Cleveland’s population patterns have changed over the last five years, and the Board of Education wants to ensure that the taxpayers’ investment in their school facilities matches the community’s needs. The independent Bond Accountability Commission has also called for a fresh look, citing trends in enrollment and construction costs.
After breaking for the summer, CMSD will resume planning the future of academic programs and facilities. Community meetings focusing on high schools will begin Sept. 28. Meetings conducted in April and May looked at K-8 schools.
We encourage you to attend the upcoming meetings to learn more and provide feedback on this important subject.
The Citywide Analysis is a comprehensive resource to engage the Cleveland community in school planning using the same information considered by District and charter school leaders when assessing how best to plan for quality schools in every neighborhood.
This Citywide Analysis includes data on academic quality, enrollment and choice patterns, program viability, and building use and condition. It provides data at 3 different levels—citywide, by region, and at the school level—for both District and charter K-8 and high schools.
While the report presents data analysis, it does not make recommendations or develop action steps; instead, it was designed to provide the most accurate and comprehensive information needed for the community to understand the current state of schools in their region.
The Citywide Analysis will enable educators, community members and families to work from the same set of facts as we engage together in thoughtful planning for schools across Cleveland.
From the News Bureau: Public asked to help with long-term school planning
Through Cleveland’s local investment in quality schools, and with matching support from the Ohio Facilities Construction Commission (OFCC), the Cleveland Metropolitan School District (CMSD) has been able to build and substantially renovate more than 40 buildings since 2002. Since the most recent Master Facilities Plan was amended in 2014, work has progressed on seven PreK-8 buildings opening during the 2018-19 school year and two new high schools scheduled to open in 2020.
There are four primary metrics in which the various data has been organized:
The city of Cleveland has been organized into six regions with each of the city's 30+ neighborhoods fitting neatly into a region. On the east side, you will find the Northeast, East, and Southeast regions. On the west side, you will find the Near West, West, and Southwest regions. In addition to the six regions, cityside and detailed school-level data can also be found.
Through a multi-step process, the Master Facilities Plan will become the District's "Long-Term School Plan", aligning academic and facilities decision making.

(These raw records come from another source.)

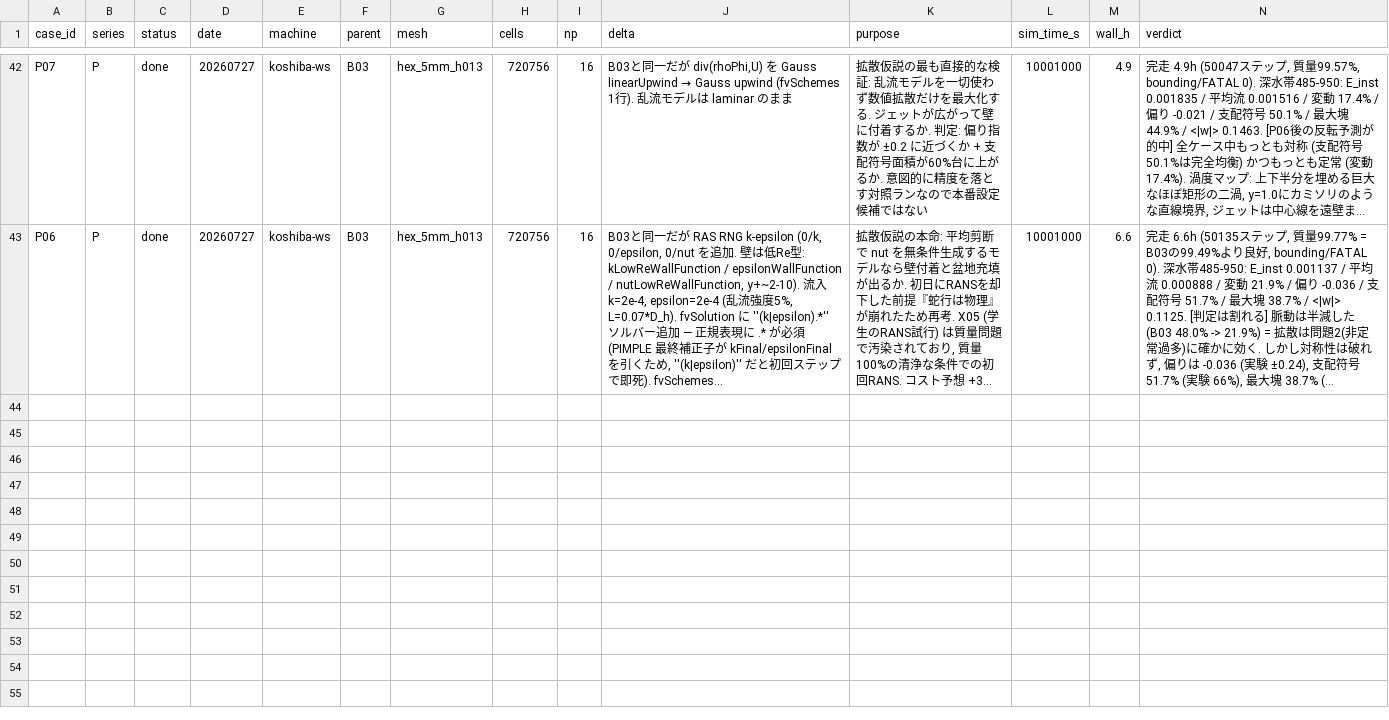
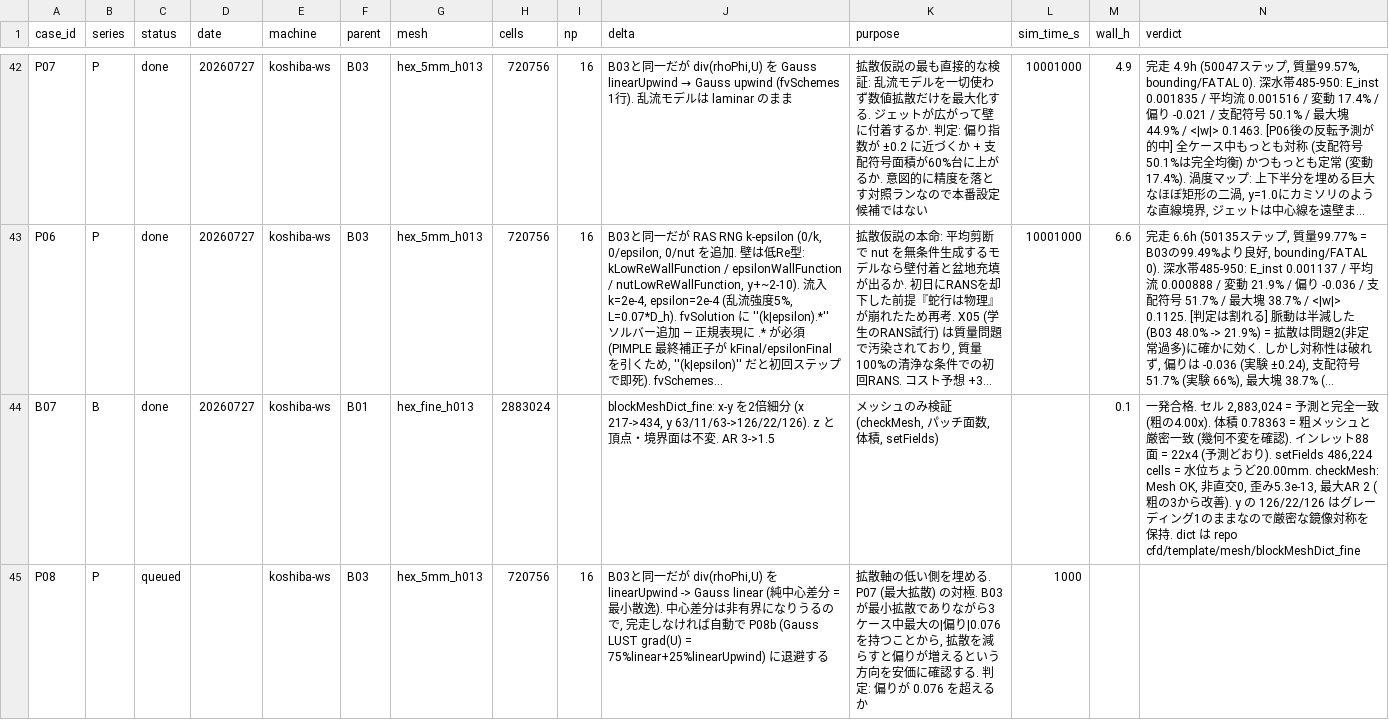
Before and after one commit to kobeline2/psp-singleport-regime, a CSV file: cfd/cases.csv, drawn as a sheet; only a part is shown, gaps mark what is left out; long unchanged cells end in …; the diff covers the shown part only; the diff names each change by its address in the sheet, - before the commit and + after, or states it on an @@ line.

```diff
--- a/cfd/cases.csv
+++ b/cfd/cases.csv
+row 44: B07 | B | done | 20260727 | koshiba-ws | B01 | hex_fine_h013 | 2883024 |  | blockMeshDict_fine: x-y を2倍細分 (x 217->434, y 63/11/63->126/22/126). z と頂点・境界面は不変. AR 3->1.5 | メッシュのみ検証 (checkMesh, パッチ面数, 体積, setFields) |  | 0.1 | 一発合格. セル 2,883,024 = 予測と完全一致 (粗の4.00x). 体積 0.78363 = 粗メッシュと厳密一致 (幾何不変を確認). インレット88面 = 22x4 (予測どおり). setFields 486,224 cells = 水位ちょうど20.00mm. checkMesh: Mesh OK, 非直交0, 歪み5.3e-13, 最大AR 2 (粗の3から改善). y の 126/22/126 はグレーディング1のままなので厳密な鏡像対称を保持. dict は repo cfd/template/mesh/blockMeshDict_fine
+row 45: P08 | P | queued |  | koshiba-ws | B03 | hex_5mm_h013 | 720756 | 16 | B03と同一だが div(rhoPhi,U) を linearUpwind -> Gauss linear (純中心差分 = 最小散逸). 中心差分は非有界になりうるので, 完走しなければ自動で P08b (Gauss LUST grad(U) = 75%linear+25%linearUpwind) に退避する | 拡散軸の低い側を埋める. P07 (最大拡散) の対極. B03 が最小拡散でありながら3ケース中最大の|偏り|0.076を持つことから, 拡散を減らすと偏りが増えるという方向を安価に確認する. 判定: 偏りが 0.076 を超えるか | 1000
```
Also changed, not shown: 1 added row elsewhere in this file, 1 other file.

The first step in the process is to engage our community by sharing the data that has been compiled, exploring the initial insights that have been generated, and creating opportunities to answer questions about the facts that will serve as the foundation for updates to The Long-Term School Plan in the future through a series of facilitated meetings.